Input data START
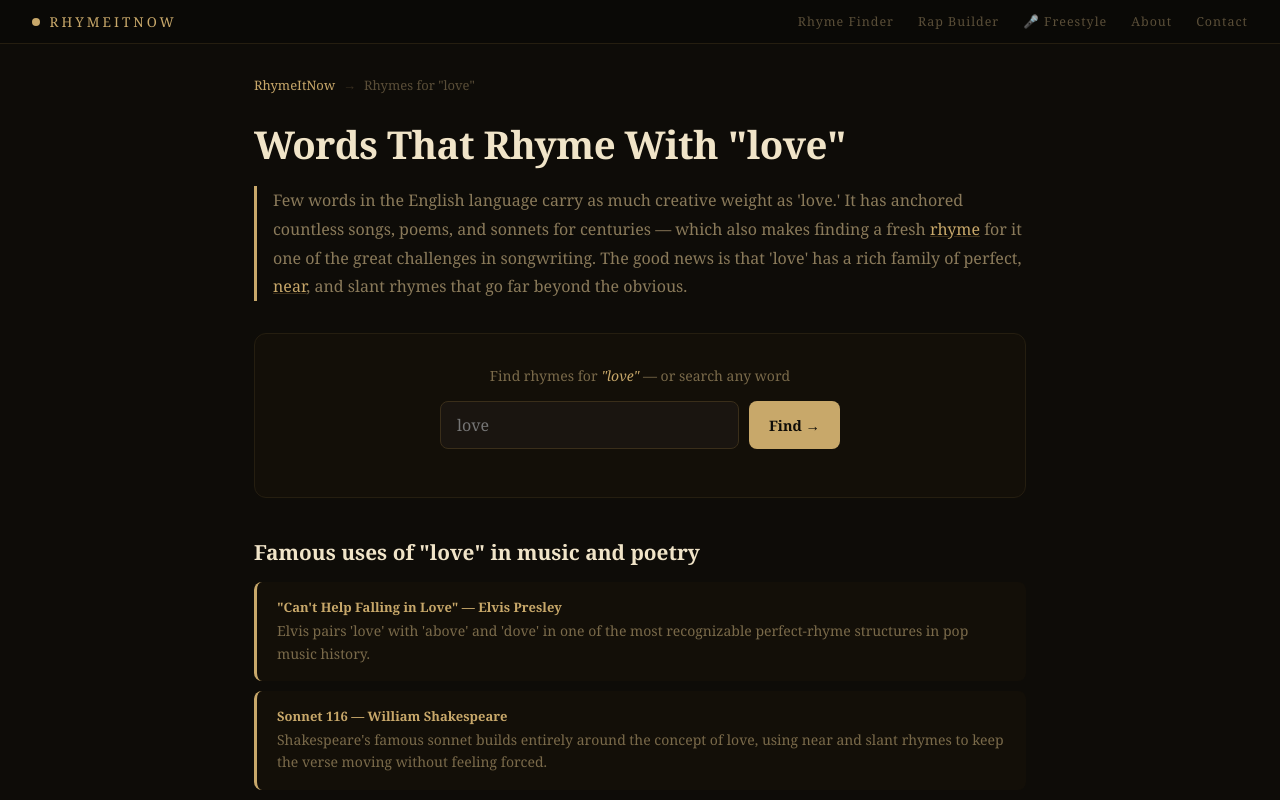
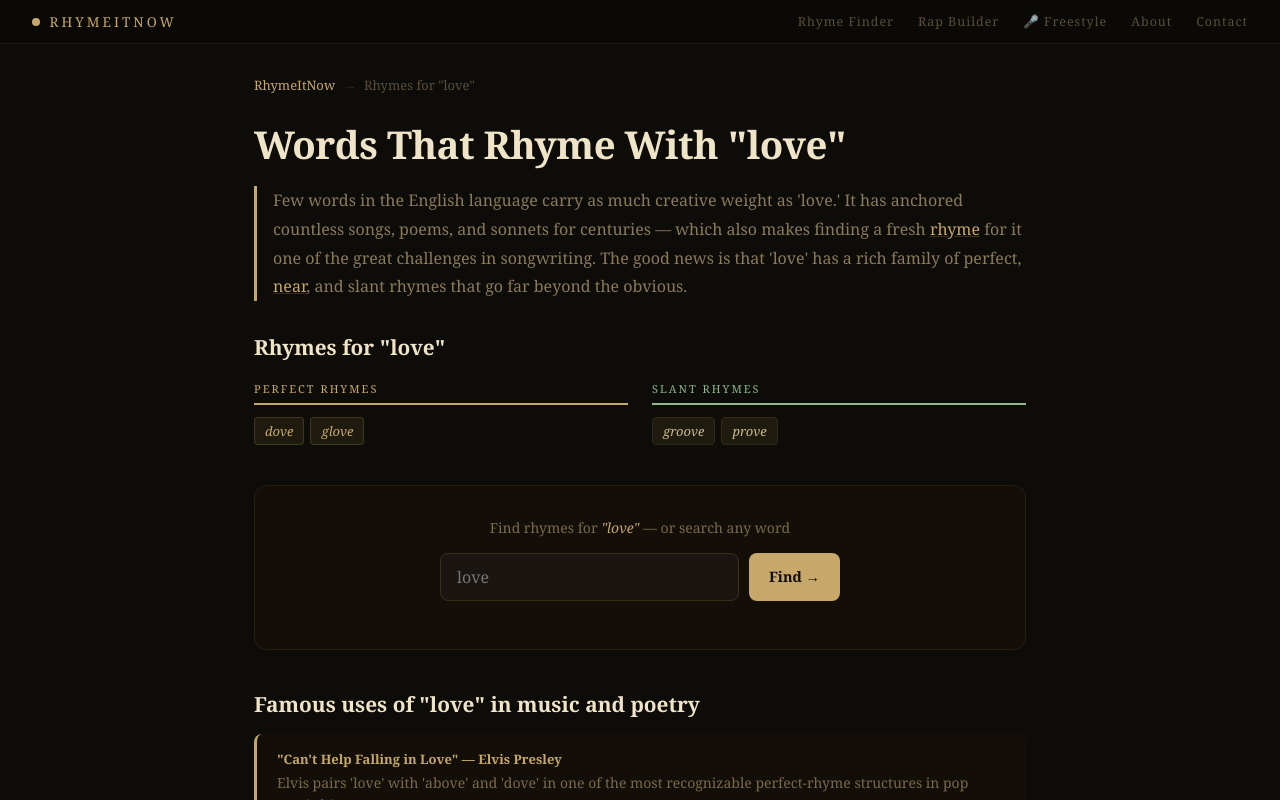
Before and after one commit to skenned23/rhymeitnow, a Next.js app: page /rhymes-for/love in a window 1280 px wide. Shown: the top 800 px of the page. Built offline with nearby package versions, Linux system fonts and the light colour scheme.

Commit message:
Update [word].js

```diff
--- a/pages/rhymes-for/[word].js
+++ b/pages/rhymes-for/[word].js
@@ -14,7 +14,30 @@ export async function getStaticProps({ params }) {
   const { word } = params
   const content = wordsContent[word] || null
   if (!content) return { notFound: true }
-  return { props: { word, content } }
+
+  // Parse static rhyme lists from FAQ answers
+  function extractRhymeList(faqAnswer) {
+    if (!faqAnswer) return []
+    const beforePeriod = faqAnswer.split('.')[0]
+    const listPart = beforePeriod.includes(':') ? beforePeriod.split(':')[1] : beforePeriod
+    return listPart
+      .split(',')
+      .map(w => w.trim().toLowerCase().replace(/[^a-z\s-]/g, ''))
+      .filter(w => w.length > 0 && w.length < 20)
+  }
+
+  const faq = content.faq || []
+  const perfectFaq = faq.find(f => f.q && f.q.toLowerCase().includes('perfectly'))
+  const nearFaq = faq.find(f => f.q && f.q.toLowerCase().includes('near'))
+  const slantFaq = faq.find(f => f.q && f.q.toLowerCase().includes('slant'))
+
+  const staticRhymes = {
+    perfect: perfectFaq ? extractRhymeList(perfectFaq.a) : [],
+    near: nearFaq ? extractRhymeList(nearFaq.a) : [],
+    slant: slantFaq ? extractRhymeList(slantFaq.a) : [],
+  }
+
+  return { props: { word, content, staticRhymes } }
 }
 
 const CATEGORIES = [
@@ -48,7 +71,7 @@ function linkifyText(text, currentWord) {
   })
 }
 
-export default function RhymesForWord({ word, content }) {
+export default function RhymesForWord({ word, content, staticRhymes }) {
   const [results, setResults] = useState(null)
   const [loading, setLoading] = useState(false)
   const [copied, setCopied] = useState(null)
@@ -117,6 +140,41 @@ export default function RhymesForWord({ word, content }) {
         <p style={{ fontSize: '1rem', lineHeight: '1.8', color: '#8a7a5a', marginBottom: '2rem', borderLeft: '3px solid #c8a86a', paddingLeft: '1rem' }}>
           {linkifyText(content.intro, word)}
         </p>
+
+        {/* Static Rhyme Lists */}
+        {(staticRhymes.perfect.length > 0 || staticRhymes.near.length > 0 || staticRhymes.slant.length > 0) && (
+          <div style={{ marginBottom: '2.5rem' }}>
+            <h2 style={{ fontSize: '1.3rem', marginBottom: '1.25rem', color: '#f0e4c8', fontWeight: '700' }}>
+              Rhymes for "{word}"
+            </h2>
+            <div style={{ display: 'grid', gridTemplateColumns: 'repeat(auto-fit, minmax(200px, 1fr))', gap: '1.5rem' }}>
+              {CATEGORIES.map(cat => (
+                staticRhymes[cat.key].length > 0 && (
+                  <div key={cat.key}>
+                    <div style={{ fontSize: '11px', letterSpacing: '2px', color: cat.accent, textTransform: 'uppercase', marginBottom: '0.75rem', borderBottom: `2px solid ${cat.accent}`, paddingBottom: '0.4rem' }}>
+                      {cat.label}
+                    </div>
+                    <div style={{ display: 'flex', flexWrap: 'wrap', gap: '6px' }}>
+                      {staticRhymes[cat.key].map(w => (
+                        allWords.includes(w) && w !== word ? (
+                          <Link key={w} href={`/rhymes-for/${w}`}
+                            style={{ background: '#1e1a0e', border: `1px solid ${cat.accent}33`, borderRadius: '4px', padding: '4px 10px', fontSize: '13px', color: cat.accent, textDecoration: 'none', fontStyle: 'italic' }}>
+                            {w}
+                          </Link>
+                        ) : (
+                          <button key={w} onClick={() => copyWord(w)}
+                            style={{ background: copied === w ? cat.accent : '#1e1a0e', color: copied === w ? '#0e0c08' : '#c8b890', border: `1px solid ${copied === w ? cat.accent : '#302818'}`, borderRadius: '4px', padding: '4px 10px', fontSize: '13px', cursor: 'pointer', fontFamily: 'Georgia, serif', fontStyle: 'italic' }}>
+                            {copied === w ? '✓' : w}
+                          </button>
+                        )
+                      ))}
+                    </div>
+                  </div>
+                )
+              ))}
+            </div>
+          </div>
+        )}
 
         {/* Tool */}
         <div style={{ background: '#130f08', border: '1px solid #251e10', borderRadius: '12px', padding: '2rem', marginBottom: '2.5rem' }}>
```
Input data END
§ Required action: Put each line of the listing above into the copy exactly, dropping the pictures.

§ The answer:
Before and after one commit to skenned23/rhymeitnow, a Next.js app: page /rhymes-for/love in a window 1280 px wide. Shown: the top 800 px of the page. Built offline with nearby package versions, Linux system fonts and the light colour scheme.

Commit message:
Update [word].js

```diff
--- a/pages/rhymes-for/[word].js
+++ b/pages/rhymes-for/[word].js
@@ -14,7 +14,30 @@ export async function getStaticProps({ params }) {
   const { word } = params
   const content = wordsContent[word] || null
   if (!content) return { notFound: true }
-  return { props: { word, content } }
+
+  // Parse static rhyme lists from FAQ answers
+  function extractRhymeList(faqAnswer) {
+    if (!faqAnswer) return []
+    const beforePeriod = faqAnswer.split('.')[0]
+    const listPart = beforePeriod.includes(':') ? beforePeriod.split(':')[1] : beforePeriod
+    return listPart
+      .split(',')
+      .map(w => w.trim().toLowerCase().replace(/[^a-z\s-]/g, ''))
+      .filter(w => w.length > 0 && w.length < 20)
+  }
+
+  const faq = content.faq || []
+  const perfectFaq = faq.find(f => f.q && f.q.toLowerCase().includes('perfectly'))
+  const nearFaq = faq.find(f => f.q && f.q.toLowerCase().includes('near'))
+  const slantFaq = faq.find(f => f.q && f.q.toLowerCase().includes('slant'))
+
+  const staticRhymes = {
+    perfect: perfectFaq ? extractRhymeList(perfectFaq.a) : [],
+    near: nearFaq ? extractRhymeList(nearFaq.a) : [],
+    slant: slantFaq ? extractRhymeList(slantFaq.a) : [],
+  }
+
+  return { props: { word, content, staticRhymes } }
 }
 
 const CATEGORIES = [
@@ -48,7 +71,7 @@ function linkifyText(text, currentWord) {
   })
 }
 
-export default function RhymesForWord({ word, content }) {
+export default function RhymesForWord({ word, content, staticRhymes }) {
   const [results, setResults] = useState(null)
   const [loading, setLoading] = useState(false)
   const [copied, setCopied] = useState(null)
@@ -117,6 +140,41 @@ export default function RhymesForWord({ word, content }) {
         <p style={{ fontSize: '1rem', lineHeight: '1.8', color: '#8a7a5a', marginBottom: '2rem', borderLeft: '3px solid #c8a86a', paddingLeft: '1rem' }}>
           {linkifyText(content.intro, word)}
         </p>
+
+        {/* Static Rhyme Lists */}
+        {(staticRhymes.perfect.length > 0 || staticRhymes.near.length > 0 || staticRhymes.slant.length > 0) && (
+          <div style={{ marginBottom: '2.5rem' }}>
+            <h2 style={{ fontSize: '1.3rem', marginBottom: '1.25rem', color: '#f0e4c8', fontWeight: '700' }}>
+              Rhymes for "{word}"
+            </h2>
+            <div style={{ display: 'grid', gridTemplateColumns: 'repeat(auto-fit, minmax(200px, 1fr))', gap: '1.5rem' }}>
+              {CATEGORIES.map(cat => (
+                staticRhymes[cat.key].length > 0 && (
+                  <div key={cat.key}>
+                    <div style={{ fontSize: '11px', letterSpacing: '2px', color: cat.accent, textTransform: 'uppercase', marginBottom: '0.75rem', borderBottom: `2px solid ${cat.accent}`, paddingBottom: '0.4rem' }}>
+                      {cat.label}
+                    </div>
+                    <div style={{ display: 'flex', flexWrap: 'wrap', gap: '6px' }}>
+                      {staticRhymes[cat.key].map(w => (
+                        allWords.includes(w) && w !== word ? (
+                          <Link key={w} href={`/rhymes-for/${w}`}
+                            style={{ background: '#1e1a0e', border: `1px solid ${cat.accent}33`, borderRadius: '4px', padding: '4px 10px', fontSize: '13px', color: cat.accent, textDecoration: 'none', fontStyle: 'italic' }}>
+                            {w}
+                          </Link>
+                        ) : (
+                          <button key={w} onClick={() => copyWord(w)}
+                            style={{ background: copied === w ? cat.accent : '#1e1a0e', color: copied === w ? '#0e0c08' : '#c8b890', border: `1px solid ${copied === w ? cat.accent : '#302818'}`, borderRadius: '4px', padding: '4px 10px', fontSize: '13px', cursor: 'pointer', fontFamily: 'Georgia, serif', fontStyle: 'italic' }}>
+                            {copied === w ? '✓' : w}
+                          </button>
+                        )
+                      ))}
+                    </div>
+                  </div>
+                )
+              ))}
+            </div>
+          </div>
+        )}
 
         {/* Tool */}
         <div style={{ background: '#130f08', border: '1px solid #251e10', borderRadius: '12px', padding: '2rem', marginBottom: '2.5rem' }}>
```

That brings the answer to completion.